three effects—Rotary (Leslie simulation),
Tremolo, and Uni-Vibe—into a new pedal
called the Kashmir ($199 retail/street
The controls consist of Rate 1, Rate 2,
Level, and Deep, along with a trio of minitoggle
switches: Trem/Rotate, Sync On/Off,
and Square/Sine wave. The tremolo has a
warm, tube-like sound, and by switching
to Rotate mode with the Sync switch on,
you can get lush, Hendrix/Trower-sounding
Uni-Vibe effects. Turning the Sync off in
Rotate mode opens up a world of effects—
including a convincing rotary speaker simulation
by adjusting the Rate 1 and Rate
2 speeds to replicate the sonic interaction
of a Leslie’s top and bottom rotors.
By further experimenting with the Rate
knobs and waveforms, I was able to produce

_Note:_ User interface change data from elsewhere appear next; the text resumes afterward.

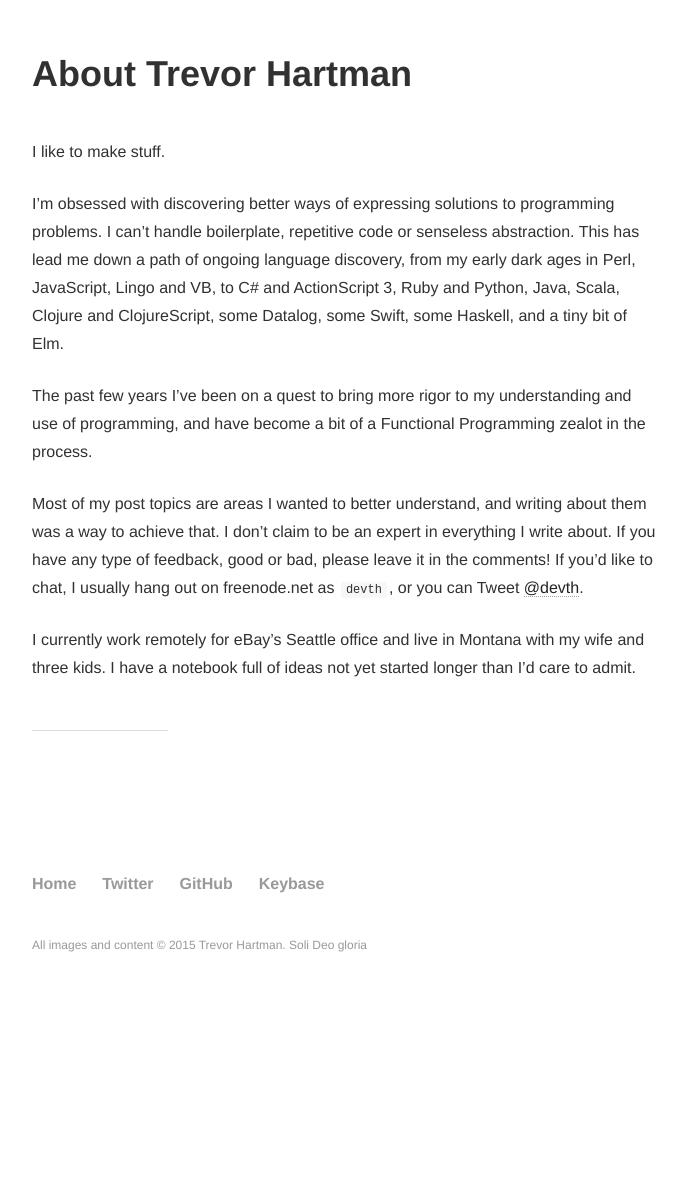
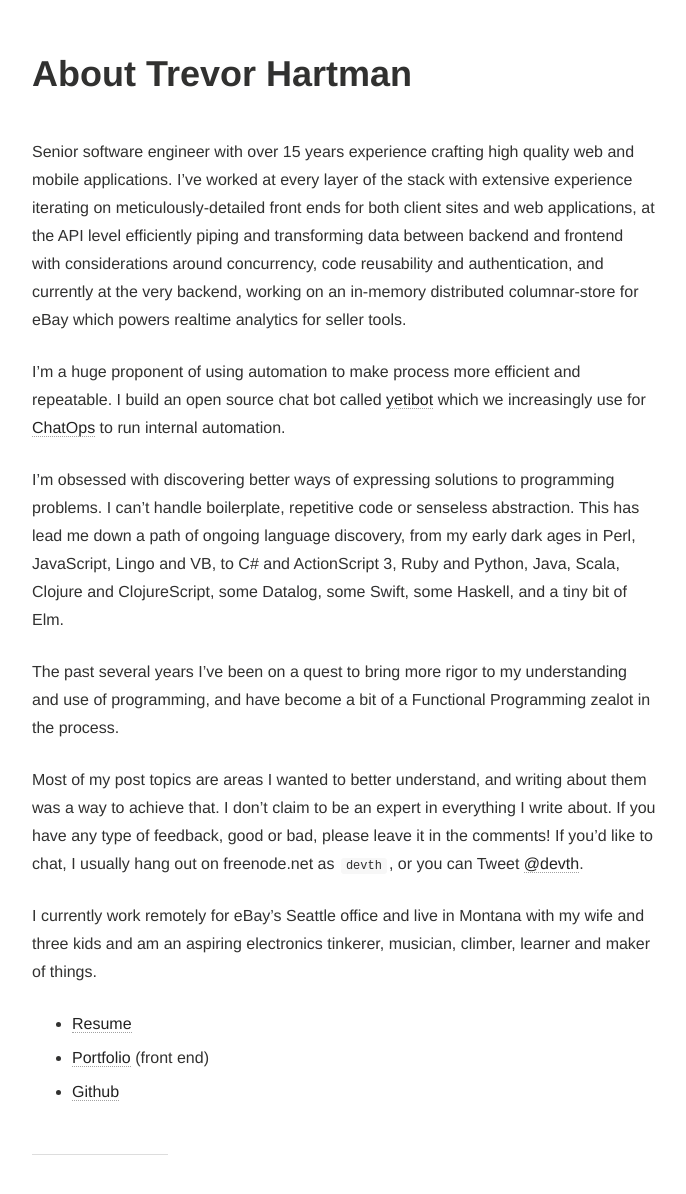
Before and after one commit to devth/devth.github.com, a Jekyll site: the page built from about.md, in a window 1280 px wide and 1400 px high, scrolled down 299 px, cut to the strip 117-1311 px from the top of the window. Shown: the whole strip, without its empty margins (64-750 px from the left). Built offline with Jekyll 4.4.1, drawn with Linux system fonts in a browser that asks for light colours; Markdown is read by kramdown in place of the engine named in the settings; before the commit the page ends 1423 px from its top, so only the background shows below that.

Commit message:
Update About

```diff
--- a/about.md
+++ b/about.md
@@ -4,7 +4,20 @@ title: About Trevor Hartman
 streetview: true
 ---
 
-I like to make stuff.
+Senior software engineer with over 15 years experience crafting high quality web
+and mobile applications. I've worked at every layer of the stack with extensive
+experience iterating on meticulously-detailed front ends for both client sites
+and web applications, at the API level efficiently piping and transforming data
+between backend and frontend with considerations around concurrency, code
+reusability and authentication, and currently at the very backend, working on an
+in-memory distributed columnar-store for eBay which powers realtime analytics
+for seller tools.
+
+I'm a huge proponent of using automation to make process more efficient and
+repeatable. I build an open source chat bot called
+[yetibot](https://github.com/devth/yetibot) which we increasingly use for
+[ChatOps](http://devops.com/2014/07/16/chatops-communicating-speed-devops/) to
+run internal automation.
 
 I'm obsessed with discovering better ways of expressing solutions to programming
 problems. I can't handle boilerplate, repetitive code or senseless abstraction.
@@ -13,9 +26,9 @@ ages in Perl, JavaScript, Lingo and VB, to C# and ActionScript 3, Ruby and
 Python, Java, Scala, Clojure and ClojureScript, some Datalog, some Swift, some
 Haskell, and a tiny bit of Elm.
 
-The past few years I've been on a quest to bring more rigor to my understanding
-and use of programming, and have become a bit of a Functional Programming zealot
-in the process.
+The past several years I've been on a quest to bring more rigor to my
+understanding and use of programming, and have become a bit of a Functional
+Programming zealot in the process.
 
 Most of my post topics are areas I wanted to better understand, and writing
 about them was a way to achieve that. I don't claim to be an expert in
@@ -24,5 +37,9 @@ leave it in the comments! If you'd like to chat, I usually hang out on
 freenode.net as `devth`, or you can Tweet [@devth](https://twitter.com/devth).
 
 I currently work remotely for eBay's Seattle office and live in Montana with my
-wife and three kids. I have a notebook full of ideas not yet started longer than
-I'd care to admit.
+wife and three kids and am an aspiring electronics tinkerer, musician, climber,
+learner and maker of things.
+
+- [Resume](Trevor-Hartman-resume.pdf)
+- [Portfolio](http://cargocollective.com/devth) (front end)
+- [Github](https://github.com/devth)
```
Also changed, not shown: 1 other file.
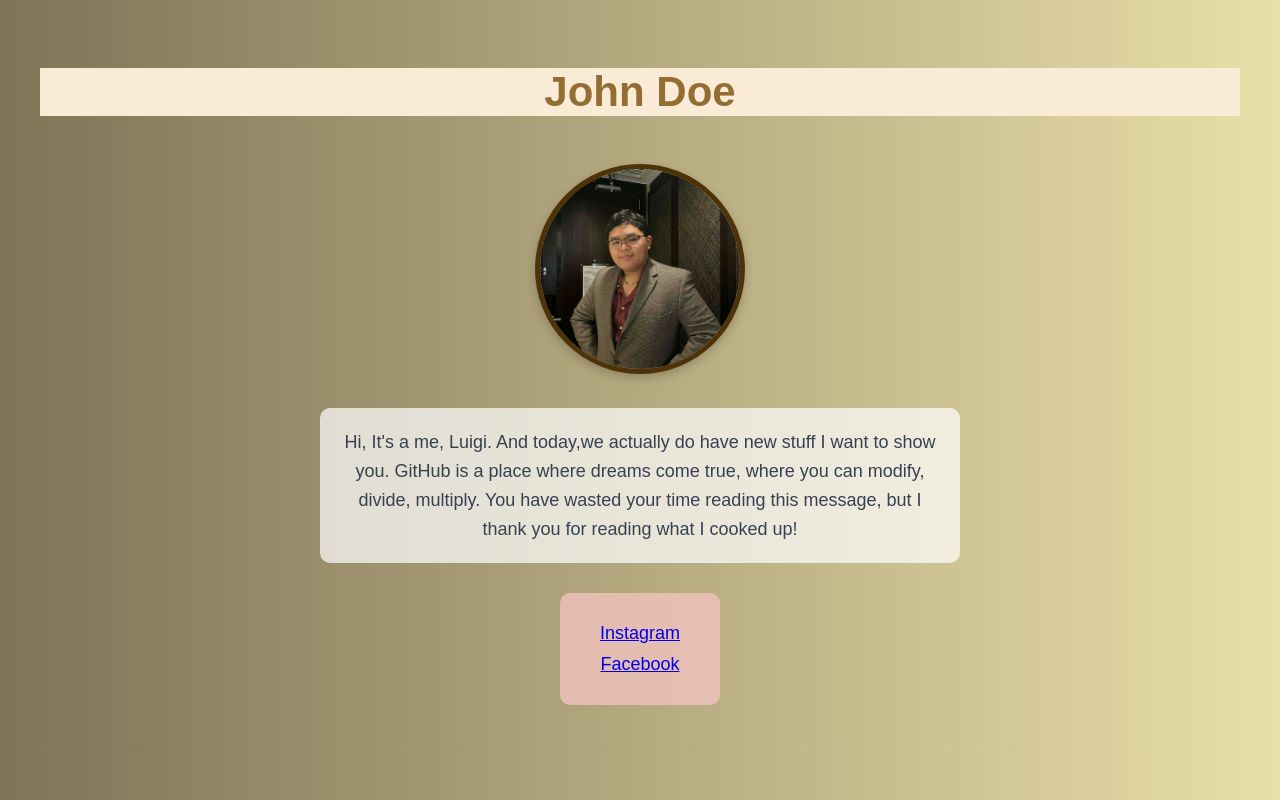
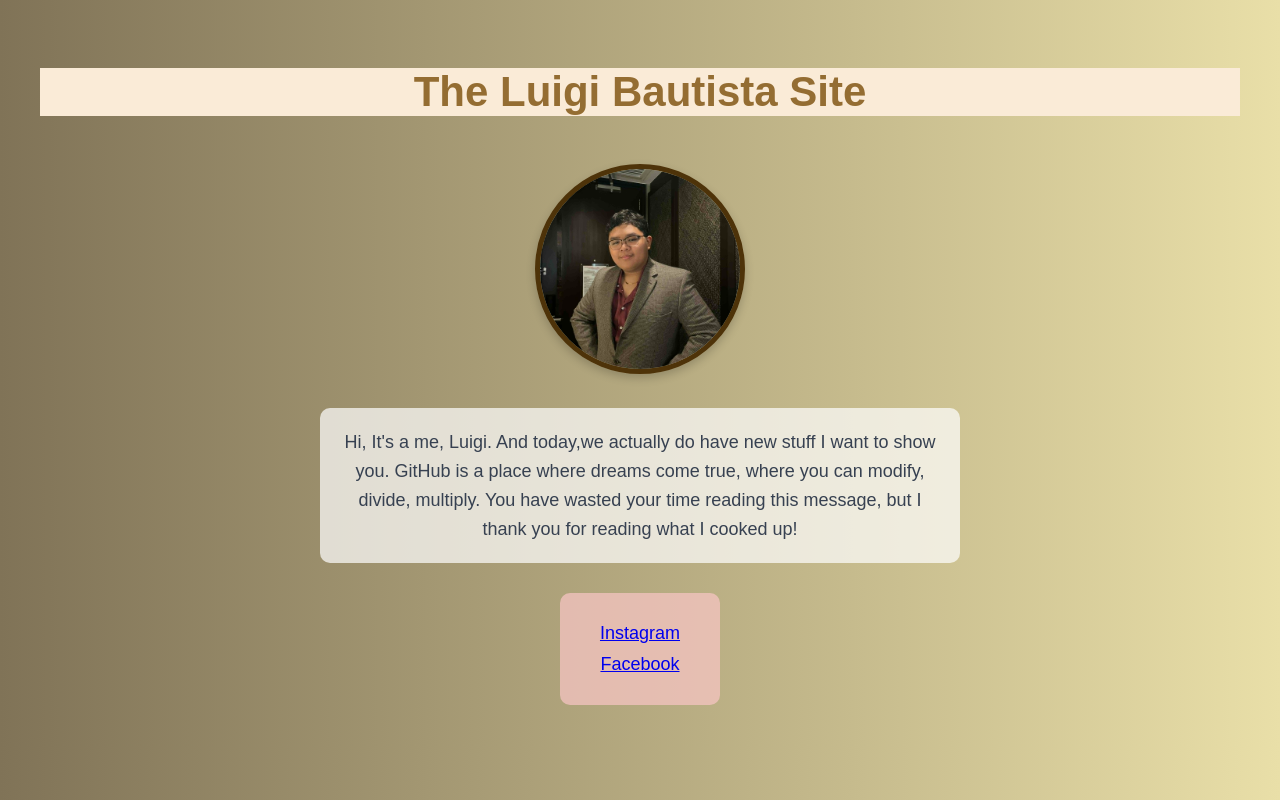
Before and after one commit to ReckOrangeChounty/bautis-portfolio, a plain HTML site: page index.html in a window 1280 px wide. Drawn offline with Linux system fonts and the light colour scheme.

Commit message:
Change header to 'The Luigi Bautista Site'
Updated the header and modified the portfolio description.

```diff
--- a/index.html
+++ b/index.html
@@ -15,7 +15,7 @@
 
   <!-- Header -->
   <h1 style="color: #946d32; font-size: 42px; background-color: antiquewhite;">
-    John Doe
+    The Luigi Bautista Site
   </h1>
 
   <!-- Profile Picture -->
```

everything from underwater sounds,
à la the Stones’ “Let It Loose,” to complex
polyrhythmic chop effects.
The Level control provides make-up gain
for the psychoacoustic drop that can attend
modulation effects, and can also be used
to boost the output for Leslie-style grind
when driving an amp. The pedal’s SI.RE.T.
system (Silent Relay True-bypass) operated
as promised, leaving the straight tone intact
while providing pop-free switching. One
caveat was the internal noise gate, which
abruptly cut off the end of some long sustaining
It is getting harder and harder to teach
old effects new tricks, but with the Kashmir,
Jacques has managed to come up with
a novel approach to delivering a variety of
classic modulation sounds.
KUDOS Excellent tremolo. Thick Uni-Vibelike
sounds. Separate treble and bass "rotor"
speeds for Leslie effects add authenticity.
CONCERNS Audible gating.